• Description of the task: The response must restate the data exactly, with nothing left out.

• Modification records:
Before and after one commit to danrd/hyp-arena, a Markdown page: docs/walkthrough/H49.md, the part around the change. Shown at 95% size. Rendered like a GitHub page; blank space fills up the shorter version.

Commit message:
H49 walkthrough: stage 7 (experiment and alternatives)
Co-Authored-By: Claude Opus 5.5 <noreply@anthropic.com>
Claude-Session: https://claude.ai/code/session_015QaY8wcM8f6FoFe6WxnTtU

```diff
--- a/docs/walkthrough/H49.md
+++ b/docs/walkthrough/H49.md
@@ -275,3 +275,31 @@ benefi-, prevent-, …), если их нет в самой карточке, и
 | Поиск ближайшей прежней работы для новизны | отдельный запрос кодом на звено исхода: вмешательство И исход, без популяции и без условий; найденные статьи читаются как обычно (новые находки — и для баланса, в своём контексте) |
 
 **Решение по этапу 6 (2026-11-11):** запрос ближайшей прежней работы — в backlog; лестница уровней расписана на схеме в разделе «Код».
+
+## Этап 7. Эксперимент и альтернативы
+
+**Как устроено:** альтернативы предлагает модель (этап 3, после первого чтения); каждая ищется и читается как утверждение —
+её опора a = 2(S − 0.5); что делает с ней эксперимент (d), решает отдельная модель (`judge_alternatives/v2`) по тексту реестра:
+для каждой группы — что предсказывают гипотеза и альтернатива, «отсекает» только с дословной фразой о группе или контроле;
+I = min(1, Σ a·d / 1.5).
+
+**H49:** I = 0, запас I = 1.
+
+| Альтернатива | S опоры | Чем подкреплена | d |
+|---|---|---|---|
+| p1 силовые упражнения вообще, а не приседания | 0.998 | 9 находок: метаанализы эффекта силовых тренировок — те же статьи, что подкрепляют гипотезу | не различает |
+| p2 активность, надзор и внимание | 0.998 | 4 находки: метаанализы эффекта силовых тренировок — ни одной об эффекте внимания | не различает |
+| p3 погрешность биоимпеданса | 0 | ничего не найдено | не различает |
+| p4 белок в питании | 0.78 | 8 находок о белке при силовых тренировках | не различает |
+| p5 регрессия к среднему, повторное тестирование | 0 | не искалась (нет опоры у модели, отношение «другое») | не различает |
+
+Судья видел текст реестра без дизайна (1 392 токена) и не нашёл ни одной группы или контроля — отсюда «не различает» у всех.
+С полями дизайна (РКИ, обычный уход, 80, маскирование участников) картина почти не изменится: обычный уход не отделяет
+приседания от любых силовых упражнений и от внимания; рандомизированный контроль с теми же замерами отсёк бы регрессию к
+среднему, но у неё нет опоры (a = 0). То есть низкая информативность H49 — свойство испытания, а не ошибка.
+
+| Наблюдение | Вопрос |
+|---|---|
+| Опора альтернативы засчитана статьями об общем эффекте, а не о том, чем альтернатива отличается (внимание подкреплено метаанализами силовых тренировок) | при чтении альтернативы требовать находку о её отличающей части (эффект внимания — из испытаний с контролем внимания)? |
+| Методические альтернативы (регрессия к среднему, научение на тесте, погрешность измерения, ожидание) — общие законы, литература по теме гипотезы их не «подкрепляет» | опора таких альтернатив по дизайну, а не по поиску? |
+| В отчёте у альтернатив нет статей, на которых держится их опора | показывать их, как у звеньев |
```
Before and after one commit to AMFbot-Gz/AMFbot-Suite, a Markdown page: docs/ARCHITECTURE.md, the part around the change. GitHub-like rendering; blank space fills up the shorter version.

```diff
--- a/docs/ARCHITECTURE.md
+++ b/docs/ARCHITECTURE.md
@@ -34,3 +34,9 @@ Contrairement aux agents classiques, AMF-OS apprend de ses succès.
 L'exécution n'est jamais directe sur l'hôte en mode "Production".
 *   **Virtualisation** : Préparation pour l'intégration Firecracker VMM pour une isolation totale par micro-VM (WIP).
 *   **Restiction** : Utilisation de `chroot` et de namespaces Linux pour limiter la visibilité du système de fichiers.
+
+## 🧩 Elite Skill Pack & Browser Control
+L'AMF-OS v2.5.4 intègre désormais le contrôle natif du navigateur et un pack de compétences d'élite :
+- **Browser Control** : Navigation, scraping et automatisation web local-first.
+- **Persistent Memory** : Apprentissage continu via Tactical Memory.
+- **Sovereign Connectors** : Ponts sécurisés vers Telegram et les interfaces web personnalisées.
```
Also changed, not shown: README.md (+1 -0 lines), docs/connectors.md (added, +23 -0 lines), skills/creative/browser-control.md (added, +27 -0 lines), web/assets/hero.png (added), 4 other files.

• Answer below:
Before and after one commit to danrd/hyp-arena, a Markdown page: docs/walkthrough/H49.md, the part around the change. Shown at 95% size. Rendered like a GitHub page; blank space fills up the shorter version.

Commit message:
H49 walkthrough: stage 7 (experiment and alternatives)
Co-Authored-By: Claude Opus 5.5 <noreply@anthropic.com>
Claude-Session: https://claude.ai/code/session_015QaY8wcM8f6FoFe6WxnTtU

```diff
--- a/docs/walkthrough/H49.md
+++ b/docs/walkthrough/H49.md
@@ -275,3 +275,31 @@ benefi-, prevent-, …), если их нет в самой карточке, и
 | Поиск ближайшей прежней работы для новизны | отдельный запрос кодом на звено исхода: вмешательство И исход, без популяции и без условий; найденные статьи читаются как обычно (новые находки — и для баланса, в своём контексте) |
 
 **Решение по этапу 6 (2026-11-11):** запрос ближайшей прежней работы — в backlog; лестница уровней расписана на схеме в разделе «Код».
+
+## Этап 7. Эксперимент и альтернативы
+
+**Как устроено:** альтернативы предлагает модель (этап 3, после первого чтения); каждая ищется и читается как утверждение —
+её опора a = 2(S − 0.5); что делает с ней эксперимент (d), решает отдельная модель (`judge_alternatives/v2`) по тексту реестра:
+для каждой группы — что предсказывают гипотеза и альтернатива, «отсекает» только с дословной фразой о группе или контроле;
+I = min(1, Σ a·d / 1.5).
+
+**H49:** I = 0, запас I = 1.
+
+| Альтернатива | S опоры | Чем подкреплена | d |
+|---|---|---|---|
+| p1 силовые упражнения вообще, а не приседания | 0.998 | 9 находок: метаанализы эффекта силовых тренировок — те же статьи, что подкрепляют гипотезу | не различает |
+| p2 активность, надзор и внимание | 0.998 | 4 находки: метаанализы эффекта силовых тренировок — ни одной об эффекте внимания | не различает |
+| p3 погрешность биоимпеданса | 0 | ничего не найдено | не различает |
+| p4 белок в питании | 0.78 | 8 находок о белке при силовых тренировках | не различает |
+| p5 регрессия к среднему, повторное тестирование | 0 | не искалась (нет опоры у модели, отношение «другое») | не различает |
+
+Судья видел текст реестра без дизайна (1 392 токена) и не нашёл ни одной группы или контроля — отсюда «не различает» у всех.
+С полями дизайна (РКИ, обычный уход, 80, маскирование участников) картина почти не изменится: обычный уход не отделяет
+приседания от любых силовых упражнений и от внимания; рандомизированный контроль с теми же замерами отсёк бы регрессию к
+среднему, но у неё нет опоры (a = 0). То есть низкая информативность H49 — свойство испытания, а не ошибка.
+
+| Наблюдение | Вопрос |
+|---|---|
+| Опора альтернативы засчитана статьями об общем эффекте, а не о том, чем альтернатива отличается (внимание подкреплено метаанализами силовых тренировок) | при чтении альтернативы требовать находку о её отличающей части (эффект внимания — из испытаний с контролем внимания)? |
+| Методические альтернативы (регрессия к среднему, научение на тесте, погрешность измерения, ожидание) — общие законы, литература по теме гипотезы их не «подкрепляет» | опора таких альтернатив по дизайну, а не по поиску? |
+| В отчёте у альтернатив нет статей, на которых держится их опора | показывать их, как у звеньев |
```
Before and after one commit to AMFbot-Gz/AMFbot-Suite, a Markdown page: docs/ARCHITECTURE.md, the part around the change. GitHub-like rendering; blank space fills up the shorter version.

```diff
--- a/docs/ARCHITECTURE.md
+++ b/docs/ARCHITECTURE.md
@@ -34,3 +34,9 @@ Contrairement aux agents classiques, AMF-OS apprend de ses succès.
 L'exécution n'est jamais directe sur l'hôte en mode "Production".
 *   **Virtualisation** : Préparation pour l'intégration Firecracker VMM pour une isolation totale par micro-VM (WIP).
 *   **Restiction** : Utilisation de `chroot` et de namespaces Linux pour limiter la visibilité du système de fichiers.
+
+## 🧩 Elite Skill Pack & Browser Control
+L'AMF-OS v2.5.4 intègre désormais le contrôle natif du navigateur et un pack de compétences d'élite :
+- **Browser Control** : Navigation, scraping et automatisation web local-first.
+- **Persistent Memory** : Apprentissage continu via Tactical Memory.
+- **Sovereign Connectors** : Ponts sécurisés vers Telegram et les interfaces web personnalisées.
```
Also changed, not shown: README.md (+1 -0 lines), docs/connectors.md (added, +23 -0 lines), skills/creative/browser-control.md (added, +27 -0 lines), web/assets/hero.png (added), 4 other files.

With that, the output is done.